As expected, the Obama administration officially granted a six-week extension for Americans to sign up for health insurance through the exchanges. Effectively, Americans can now sign up for health insurance up until the end of open enrollment on March 31st, without facing a penalty. Before the change, those seeking insurance needed to get in their applications by February 15th to avoid new tax penalties. The extension follows widespread problems with the website.

The one-time extension will apply to 2014 only, and is being framed by the administration as a resolution to an existing "disconnect," rather than as an extension. Others, as the AP noted, are calling for a longer delay of up to a year for the tax penalties in the wake of high-profile issues with the exchange sites and enrollment process. According to the Department of Health and Human Services, the six-week extension will function more like a grace period for Americans who don't enroll by February 15th. Practically speaking, anyone applying after that date won't get coverage until April 1st. But as written, the tax penalty goes into effect for all Americans not covered by March 31st, or the end of open enrollment. The AP explains: 

The administration "has determined that it would be unfair to require individuals in this situation to make a (penalty) payment," the Health and Human Services department said in guidance issued Monday evening. As a result, the department is creating a special one-time hardship exemption for people who get covered by March 31. And they won't have to file additional paperwork to apply for the exemption.

But a provocative NBC report out on Monday will surely attract more attention than the change of deadline.
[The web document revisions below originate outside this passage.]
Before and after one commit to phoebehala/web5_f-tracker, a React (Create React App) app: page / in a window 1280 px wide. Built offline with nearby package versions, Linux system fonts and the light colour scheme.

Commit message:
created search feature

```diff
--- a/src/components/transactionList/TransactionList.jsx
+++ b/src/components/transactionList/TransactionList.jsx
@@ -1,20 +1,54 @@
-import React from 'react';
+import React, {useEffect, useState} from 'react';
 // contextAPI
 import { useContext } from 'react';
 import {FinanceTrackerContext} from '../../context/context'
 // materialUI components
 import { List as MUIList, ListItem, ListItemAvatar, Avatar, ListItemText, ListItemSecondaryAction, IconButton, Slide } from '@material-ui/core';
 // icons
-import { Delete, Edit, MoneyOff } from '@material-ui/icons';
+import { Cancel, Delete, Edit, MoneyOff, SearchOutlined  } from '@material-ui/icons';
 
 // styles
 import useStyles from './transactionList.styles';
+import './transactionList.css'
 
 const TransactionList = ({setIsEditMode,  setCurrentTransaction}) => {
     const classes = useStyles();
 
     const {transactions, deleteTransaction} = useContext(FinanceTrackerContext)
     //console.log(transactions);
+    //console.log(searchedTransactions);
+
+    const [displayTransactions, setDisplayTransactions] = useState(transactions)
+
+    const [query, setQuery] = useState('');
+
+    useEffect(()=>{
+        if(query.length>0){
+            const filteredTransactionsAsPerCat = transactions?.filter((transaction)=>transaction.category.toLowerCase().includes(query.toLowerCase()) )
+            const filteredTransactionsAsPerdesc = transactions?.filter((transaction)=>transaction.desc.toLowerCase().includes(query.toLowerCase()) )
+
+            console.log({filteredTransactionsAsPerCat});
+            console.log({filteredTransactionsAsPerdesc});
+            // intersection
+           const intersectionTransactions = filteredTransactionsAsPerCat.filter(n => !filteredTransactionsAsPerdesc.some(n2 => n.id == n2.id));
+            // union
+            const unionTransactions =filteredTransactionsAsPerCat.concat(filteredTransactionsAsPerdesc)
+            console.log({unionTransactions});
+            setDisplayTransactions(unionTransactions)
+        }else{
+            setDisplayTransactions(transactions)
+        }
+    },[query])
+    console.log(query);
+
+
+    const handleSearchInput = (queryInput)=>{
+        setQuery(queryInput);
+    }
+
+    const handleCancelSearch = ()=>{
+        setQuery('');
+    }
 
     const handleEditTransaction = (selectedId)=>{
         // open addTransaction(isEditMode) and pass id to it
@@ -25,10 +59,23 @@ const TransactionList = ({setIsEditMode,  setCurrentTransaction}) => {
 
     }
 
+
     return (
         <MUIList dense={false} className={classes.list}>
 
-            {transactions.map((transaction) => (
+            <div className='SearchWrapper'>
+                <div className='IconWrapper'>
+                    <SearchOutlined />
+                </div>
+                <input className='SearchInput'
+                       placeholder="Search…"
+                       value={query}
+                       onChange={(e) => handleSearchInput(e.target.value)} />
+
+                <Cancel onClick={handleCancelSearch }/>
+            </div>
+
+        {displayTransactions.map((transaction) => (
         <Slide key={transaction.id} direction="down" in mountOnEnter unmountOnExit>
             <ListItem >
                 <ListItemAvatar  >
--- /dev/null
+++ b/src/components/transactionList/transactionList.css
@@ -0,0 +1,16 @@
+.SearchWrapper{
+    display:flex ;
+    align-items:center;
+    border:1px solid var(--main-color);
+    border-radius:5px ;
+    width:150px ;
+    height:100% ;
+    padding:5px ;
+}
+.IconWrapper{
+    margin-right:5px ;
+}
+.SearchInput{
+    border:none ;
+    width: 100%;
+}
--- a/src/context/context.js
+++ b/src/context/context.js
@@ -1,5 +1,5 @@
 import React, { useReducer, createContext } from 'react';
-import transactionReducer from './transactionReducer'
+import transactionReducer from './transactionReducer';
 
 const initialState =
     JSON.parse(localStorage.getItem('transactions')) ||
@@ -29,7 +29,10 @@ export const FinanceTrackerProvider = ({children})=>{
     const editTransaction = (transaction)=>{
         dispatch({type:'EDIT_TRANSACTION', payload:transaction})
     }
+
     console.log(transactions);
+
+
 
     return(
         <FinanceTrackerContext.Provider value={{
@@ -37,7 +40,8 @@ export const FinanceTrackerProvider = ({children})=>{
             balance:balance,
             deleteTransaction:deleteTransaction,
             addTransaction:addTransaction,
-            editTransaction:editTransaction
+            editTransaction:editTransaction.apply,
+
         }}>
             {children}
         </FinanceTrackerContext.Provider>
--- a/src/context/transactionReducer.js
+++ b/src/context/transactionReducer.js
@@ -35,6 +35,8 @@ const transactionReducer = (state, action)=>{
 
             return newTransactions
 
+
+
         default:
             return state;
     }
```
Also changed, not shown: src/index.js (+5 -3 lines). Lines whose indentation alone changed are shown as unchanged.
Based on interviews with health insurance experts, the report promotes a conjecture that the Obama administration must have known that a high percentage of Americans would have to buy new health insurance plans despite assurances otherwise years ago. Here's, in part, why: 

The law states that policies in effect as of March 23, 2010 will be “grandfathered,” meaning consumers can keep those policies even though they don’t meet requirements of the new health care law. But the Department of Health and Human Services then wrote regulations that narrowed that provision, by saying that if any part of a policy was significantly changed since that date -- the deductible, co-pay, or benefits, for example -- the policy would not be grandfathered.

ThinkProgress, it should be noted, pointed out on Monday that the "grandfathering" problem reported by NBC is 3 years old at least, and was reported widely when the regulations were issued in 2010. In any case, the White House argues that many of the Americans receiving "cancellation" notices in the mail will be able to buy comparable, Obamacare-compliant plans on the exchanges, with any increased costs offset by subsidies. As we explained in some depth earlier today, those subsidies are still a variable for a lot of Americans seeing higher premiums in their future, as site continues to put up road blocks for those who are trying to enroll.